Magna Carta and King John
During this year we will be celebrating the 800th anniversary of the sealing of Magna Carta, otherwise known as the Great Charter.
On 15th June 1215 King John reluctantly set out from Windsor Castle to make a pact with a powerful group of rebel Barons at Runnymede. He was greatly outnumbered and in desperation he agreed to their demands to observe the rights, privileges and liberties of the clergy and the nobles. King John's promises were set down in writing and an unknown number of copies of the document, which came to be known as the Magna Carta, were made and distributed across England.
Four of the original copies of the Magna Carta survive to this day. Salisbury Cathedral, pictured on the left, probably has the best preserved version of the document and will be celebrating the anniversary with a new exhibition in their 13th century Chapter House where this very famous and powerful document will be on display.
Two copies of the Magna Carta are in the British Library and from 13th March - 1st September they will be part of their exhibition entitled Law, Liberty, Legacy. The fourth copy is held in Lincoln castle.
West end of Worcester Cathedral
But what about King John? He was probably one of the most unpopular and cruellest of all the Kings of England. He put his seal to the Magna Carta to keep peace with rebel barons but only to buy himself time, he never intended to keep to the Charter. The result was Civil War. The nobility called on Prince Louis of France to invade England to depose the monarch who had become such a tyrant. King John, however proved himself an able soldier and continued to wage war, but a severe attack of dysentery made him very ill and brought on his early and unexpected death at Newark Castle in October 1216, resulting in a divided country. King John's nine year old son, Henry was quickly crowned King Henry III at Gloucester. The crowning of a new English King thwarted Prince Louis' reasons for invading the country, he also lost the support of the rebel barons so returned to France and has more or less been written out of English history ever since.
|King John's Tomb Worcester Cathedral|
As King John lay dying he made a Will. As part of that Will, John requested: "I will that my body be buried in the church of St. Mary and St. Wulfstan of Worcester". Amazingly, the document still exists, and is on display in Worcester Cathedral's library. King John's final request was to be buried between two saints - St Oswald and St Wulfstan and here is the tomb, pictured on the left, with his marble effigy lying on top and either side of his head are carvings of the two saints.

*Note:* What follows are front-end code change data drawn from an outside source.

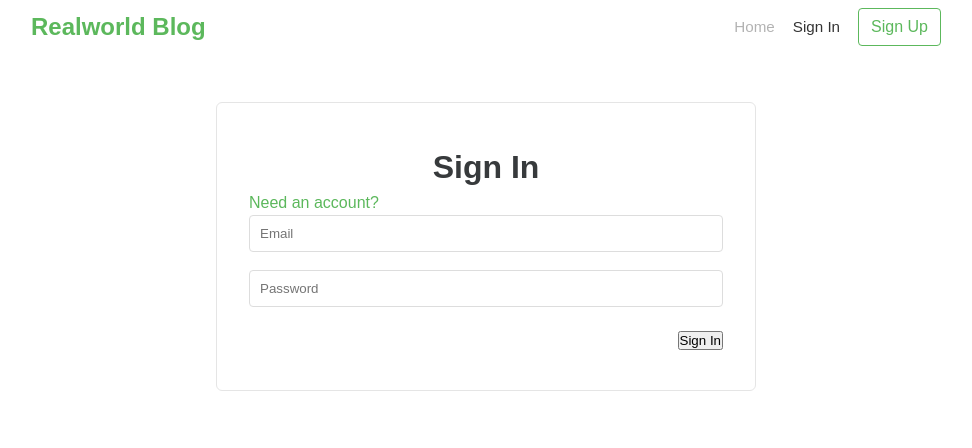
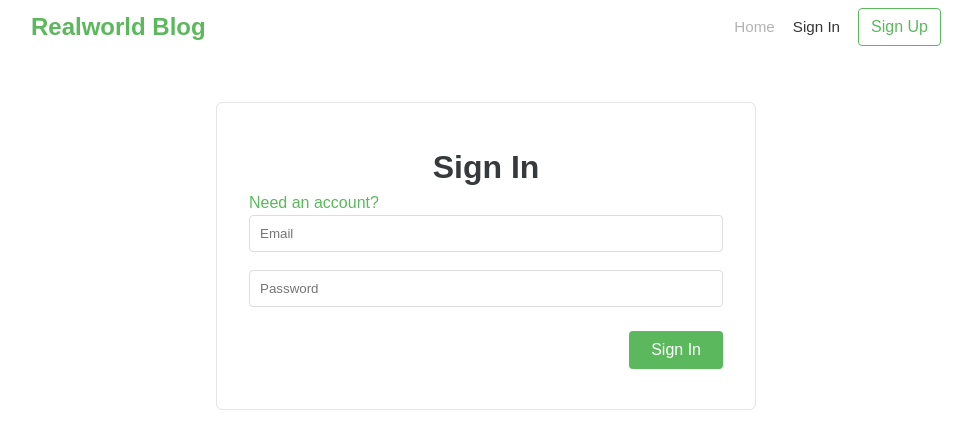
Before and after one commit to YunaWon89/SimpleBlogPlatform, a React (Vite) app: page /#/sign-in in a window 1280 px wide. Shown: the top 448 px of the page, without its empty margins (154-1126 px from the left). Built offline with nearby package versions, Linux system fonts and the light colour scheme.

Commit message:
btn style

```diff
--- a/src/App.css
+++ b/src/App.css
@@ -456,6 +456,31 @@
   cursor: not-allowed;
 }
 
+.btn {
+  display: inline-block;
+  padding: 10px 22px;
+  border: none;
+  border-radius: 4px;
+  font-size: 1rem;
+  font-weight: 500;
+  cursor: pointer;
+  transition: 0.2s;
+}
+
+.btn-primary {
+  background: var(--primary-color);
+  color: #fff;
+}
+
+.btn-primary:hover:not(:disabled) {
+  background: var(--primary-dark);
+}
+
+.btn-primary:disabled {
+  opacity: 0.6;
+  cursor: not-allowed;
+}
+
 .newpost-footer {
   display: flex;
   justify-content: space-between;
```
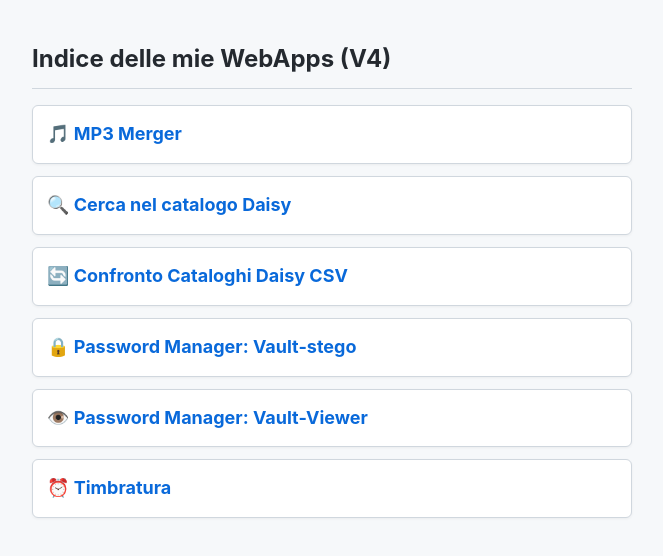
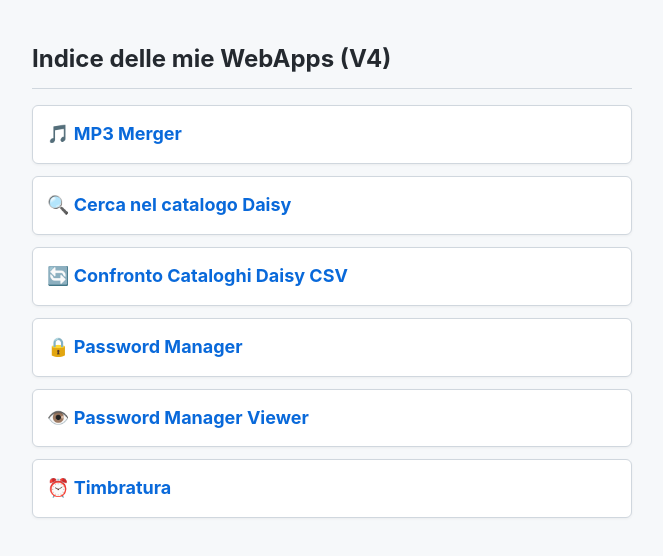
Before and after one commit to dirienzogio-source/WebApps, a plain HTML site: page index.html in a window 1280 px wide. Shown: the whole page, without its empty margins (308-971 px from the left). Drawn offline with Linux system fonts and the light colour scheme.

Commit message:
Update index.html

```diff
--- a/index.html
+++ b/index.html
@@ -50,8 +50,8 @@
         <li><a href="UnisciMp3.V23.html" target="_blank" rel="noopener noreferrer">🎵 MP3 Merger</a></li>
         <li><a href="webapp.CercaNelCatalogo.V8.html" target="_blank" rel="noopener noreferrer">🔍 Cerca nel catalogo Daisy</a></li>
         <li><a href="webapp.ConfrontoCataloghiCSV.v6.html" target="_blank" rel="noopener noreferrer">🔄 Confronto Cataloghi Daisy CSV</a></li>
-        <li><a href="vault-stego.V23.html" target="_blank" rel="noopener noreferrer">🔒 Password Manager: Vault-stego</a></li>
-        <li><a href="vault-viewer.V4.html" target="_blank" rel="noopener noreferrer">👁️ Password Manager: Vault-Viewer</a></li>
+        <li><a href="vault-stego.V23.html" target="_blank" rel="noopener noreferrer">🔒 Password Manager</a></li>
+        <li><a href="vault-viewer.V4.html" target="_blank" rel="noopener noreferrer">👁️ Password Manager Viewer</a></li>
         <li><a href="Timbratura.V6.html" target="_blank" rel="noopener noreferrer">⏰ Timbratura</a></li>
     </ul>
 
```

Worcester Cathedral will be marking the 800th anniversary with an exhibition - King John, Magna Carta and Worcester Cathedral until December 2016. There will be pre-booked talks, lectures and concerts during 2015 and a Shakespeare play - King John in the Cathedral in October 2016 to coincide with the anniversary of his death.